> **Action item**:
Lines of the data that contain the word "article" are the ones to copy.

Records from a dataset
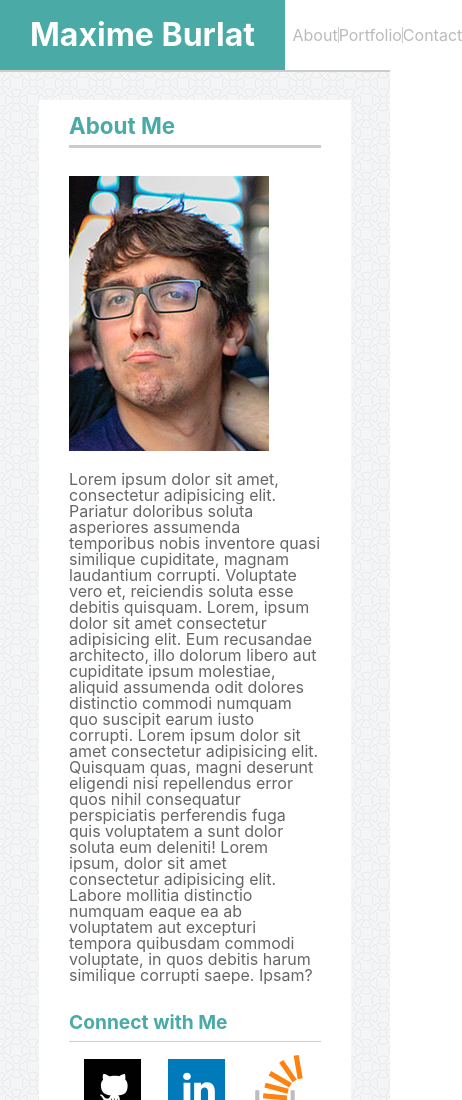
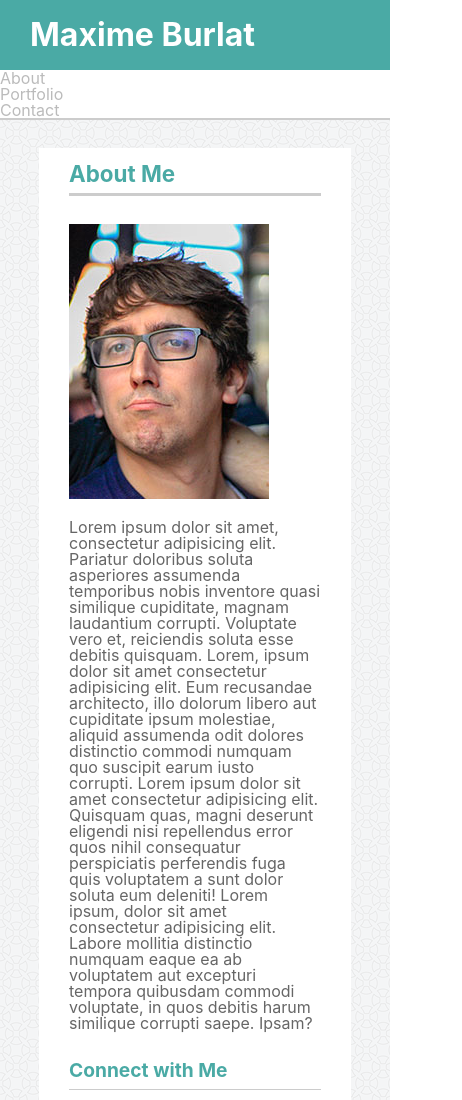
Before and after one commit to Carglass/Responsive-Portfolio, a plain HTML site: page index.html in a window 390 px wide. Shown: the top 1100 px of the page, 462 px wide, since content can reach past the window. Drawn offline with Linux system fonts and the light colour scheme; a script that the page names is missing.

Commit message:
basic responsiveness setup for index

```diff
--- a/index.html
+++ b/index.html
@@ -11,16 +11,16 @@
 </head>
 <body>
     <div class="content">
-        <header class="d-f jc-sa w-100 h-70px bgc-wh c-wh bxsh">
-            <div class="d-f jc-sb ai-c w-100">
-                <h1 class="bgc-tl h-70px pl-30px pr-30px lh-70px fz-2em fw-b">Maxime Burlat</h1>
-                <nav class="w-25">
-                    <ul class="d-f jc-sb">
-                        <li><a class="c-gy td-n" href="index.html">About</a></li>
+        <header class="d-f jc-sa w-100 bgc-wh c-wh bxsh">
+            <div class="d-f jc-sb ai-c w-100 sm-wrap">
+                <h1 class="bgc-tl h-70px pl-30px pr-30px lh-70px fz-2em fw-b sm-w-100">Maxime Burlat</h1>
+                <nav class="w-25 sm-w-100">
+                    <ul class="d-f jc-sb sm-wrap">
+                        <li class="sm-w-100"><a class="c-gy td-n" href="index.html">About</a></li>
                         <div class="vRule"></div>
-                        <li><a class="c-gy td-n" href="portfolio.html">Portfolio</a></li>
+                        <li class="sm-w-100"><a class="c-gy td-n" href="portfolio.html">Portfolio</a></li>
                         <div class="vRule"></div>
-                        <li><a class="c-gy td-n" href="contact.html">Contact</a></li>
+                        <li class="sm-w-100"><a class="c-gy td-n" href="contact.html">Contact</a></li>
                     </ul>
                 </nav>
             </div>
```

==

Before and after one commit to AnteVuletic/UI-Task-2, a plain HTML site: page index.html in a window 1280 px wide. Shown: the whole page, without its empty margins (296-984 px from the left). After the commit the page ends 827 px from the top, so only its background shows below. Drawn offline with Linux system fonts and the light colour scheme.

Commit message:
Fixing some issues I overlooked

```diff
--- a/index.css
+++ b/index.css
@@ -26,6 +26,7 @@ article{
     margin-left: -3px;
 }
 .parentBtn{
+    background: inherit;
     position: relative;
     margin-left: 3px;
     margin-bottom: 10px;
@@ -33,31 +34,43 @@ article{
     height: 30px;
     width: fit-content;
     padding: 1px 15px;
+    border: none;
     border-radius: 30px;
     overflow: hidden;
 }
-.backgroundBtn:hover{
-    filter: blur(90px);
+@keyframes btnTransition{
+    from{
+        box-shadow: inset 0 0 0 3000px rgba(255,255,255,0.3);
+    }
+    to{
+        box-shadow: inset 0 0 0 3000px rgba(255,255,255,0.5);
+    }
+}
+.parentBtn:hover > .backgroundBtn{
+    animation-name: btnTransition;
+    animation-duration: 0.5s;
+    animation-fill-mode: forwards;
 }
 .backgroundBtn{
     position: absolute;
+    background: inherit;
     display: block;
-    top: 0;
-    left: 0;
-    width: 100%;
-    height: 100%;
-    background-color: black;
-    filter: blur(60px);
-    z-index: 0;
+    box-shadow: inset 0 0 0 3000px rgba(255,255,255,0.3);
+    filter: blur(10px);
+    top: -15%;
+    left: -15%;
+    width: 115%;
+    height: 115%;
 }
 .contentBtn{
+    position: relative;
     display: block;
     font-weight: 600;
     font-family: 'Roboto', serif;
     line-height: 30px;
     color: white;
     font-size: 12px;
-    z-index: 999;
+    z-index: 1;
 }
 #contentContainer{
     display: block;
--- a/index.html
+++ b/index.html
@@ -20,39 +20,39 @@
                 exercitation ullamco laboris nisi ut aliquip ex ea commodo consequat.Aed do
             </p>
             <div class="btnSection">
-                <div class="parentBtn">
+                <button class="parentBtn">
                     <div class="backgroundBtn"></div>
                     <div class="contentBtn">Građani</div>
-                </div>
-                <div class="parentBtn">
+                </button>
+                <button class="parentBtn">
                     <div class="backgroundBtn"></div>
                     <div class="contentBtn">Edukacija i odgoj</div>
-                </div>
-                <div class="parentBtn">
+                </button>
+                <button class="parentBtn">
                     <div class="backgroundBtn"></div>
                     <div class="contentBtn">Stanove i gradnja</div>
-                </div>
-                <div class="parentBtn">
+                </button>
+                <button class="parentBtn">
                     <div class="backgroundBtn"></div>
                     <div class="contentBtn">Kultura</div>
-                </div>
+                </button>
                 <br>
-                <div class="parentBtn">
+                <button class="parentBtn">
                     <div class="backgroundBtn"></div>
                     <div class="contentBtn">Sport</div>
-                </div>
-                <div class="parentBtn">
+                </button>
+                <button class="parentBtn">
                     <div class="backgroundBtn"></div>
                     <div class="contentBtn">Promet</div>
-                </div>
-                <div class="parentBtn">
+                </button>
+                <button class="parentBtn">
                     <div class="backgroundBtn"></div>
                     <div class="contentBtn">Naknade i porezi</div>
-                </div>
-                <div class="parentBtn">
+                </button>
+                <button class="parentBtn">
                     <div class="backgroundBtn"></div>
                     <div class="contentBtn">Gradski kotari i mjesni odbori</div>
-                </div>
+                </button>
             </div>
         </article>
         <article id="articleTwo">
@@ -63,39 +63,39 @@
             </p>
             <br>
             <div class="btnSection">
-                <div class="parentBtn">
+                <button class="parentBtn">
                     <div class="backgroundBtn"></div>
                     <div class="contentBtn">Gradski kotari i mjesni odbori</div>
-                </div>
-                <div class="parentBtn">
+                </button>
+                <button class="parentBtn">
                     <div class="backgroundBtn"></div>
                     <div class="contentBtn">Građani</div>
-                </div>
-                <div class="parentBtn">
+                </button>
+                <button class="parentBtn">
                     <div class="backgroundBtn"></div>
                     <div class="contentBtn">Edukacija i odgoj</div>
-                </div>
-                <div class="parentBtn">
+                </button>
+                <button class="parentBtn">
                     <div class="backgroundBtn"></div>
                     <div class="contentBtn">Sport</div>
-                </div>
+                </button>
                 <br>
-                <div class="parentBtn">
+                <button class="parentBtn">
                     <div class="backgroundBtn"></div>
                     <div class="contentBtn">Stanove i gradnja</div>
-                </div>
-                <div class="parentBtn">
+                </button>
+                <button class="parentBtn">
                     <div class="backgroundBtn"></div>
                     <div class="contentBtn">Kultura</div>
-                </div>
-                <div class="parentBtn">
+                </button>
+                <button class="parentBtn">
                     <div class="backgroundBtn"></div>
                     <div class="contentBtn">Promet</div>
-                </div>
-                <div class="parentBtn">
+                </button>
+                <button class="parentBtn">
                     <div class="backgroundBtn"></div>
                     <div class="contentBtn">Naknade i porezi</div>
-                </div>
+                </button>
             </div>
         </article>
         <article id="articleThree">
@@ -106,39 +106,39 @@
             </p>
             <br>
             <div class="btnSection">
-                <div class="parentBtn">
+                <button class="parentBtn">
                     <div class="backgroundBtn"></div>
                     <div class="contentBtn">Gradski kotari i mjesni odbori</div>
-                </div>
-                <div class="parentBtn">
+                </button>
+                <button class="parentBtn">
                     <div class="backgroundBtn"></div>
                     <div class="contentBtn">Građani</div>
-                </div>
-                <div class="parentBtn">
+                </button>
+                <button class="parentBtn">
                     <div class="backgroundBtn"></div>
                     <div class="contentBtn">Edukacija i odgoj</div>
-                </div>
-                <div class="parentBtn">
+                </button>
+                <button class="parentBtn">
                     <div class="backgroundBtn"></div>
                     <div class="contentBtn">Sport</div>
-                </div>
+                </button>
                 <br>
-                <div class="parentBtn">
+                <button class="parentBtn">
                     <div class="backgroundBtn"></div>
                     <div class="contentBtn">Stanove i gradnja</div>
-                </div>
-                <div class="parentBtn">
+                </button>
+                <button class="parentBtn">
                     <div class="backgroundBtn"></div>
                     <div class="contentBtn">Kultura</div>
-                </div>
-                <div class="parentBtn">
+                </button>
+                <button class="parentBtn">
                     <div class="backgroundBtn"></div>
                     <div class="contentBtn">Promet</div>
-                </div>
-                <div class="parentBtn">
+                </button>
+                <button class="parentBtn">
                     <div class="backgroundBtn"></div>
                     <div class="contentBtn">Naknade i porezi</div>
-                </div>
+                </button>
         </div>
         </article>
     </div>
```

> **Finished task**:
@@ -26,6 +26,7 @@ article{
@@ -33,31 +34,43 @@ article{
         </article>
         <article id="articleTwo">
         </article>
         <article id="articleThree">
         </article>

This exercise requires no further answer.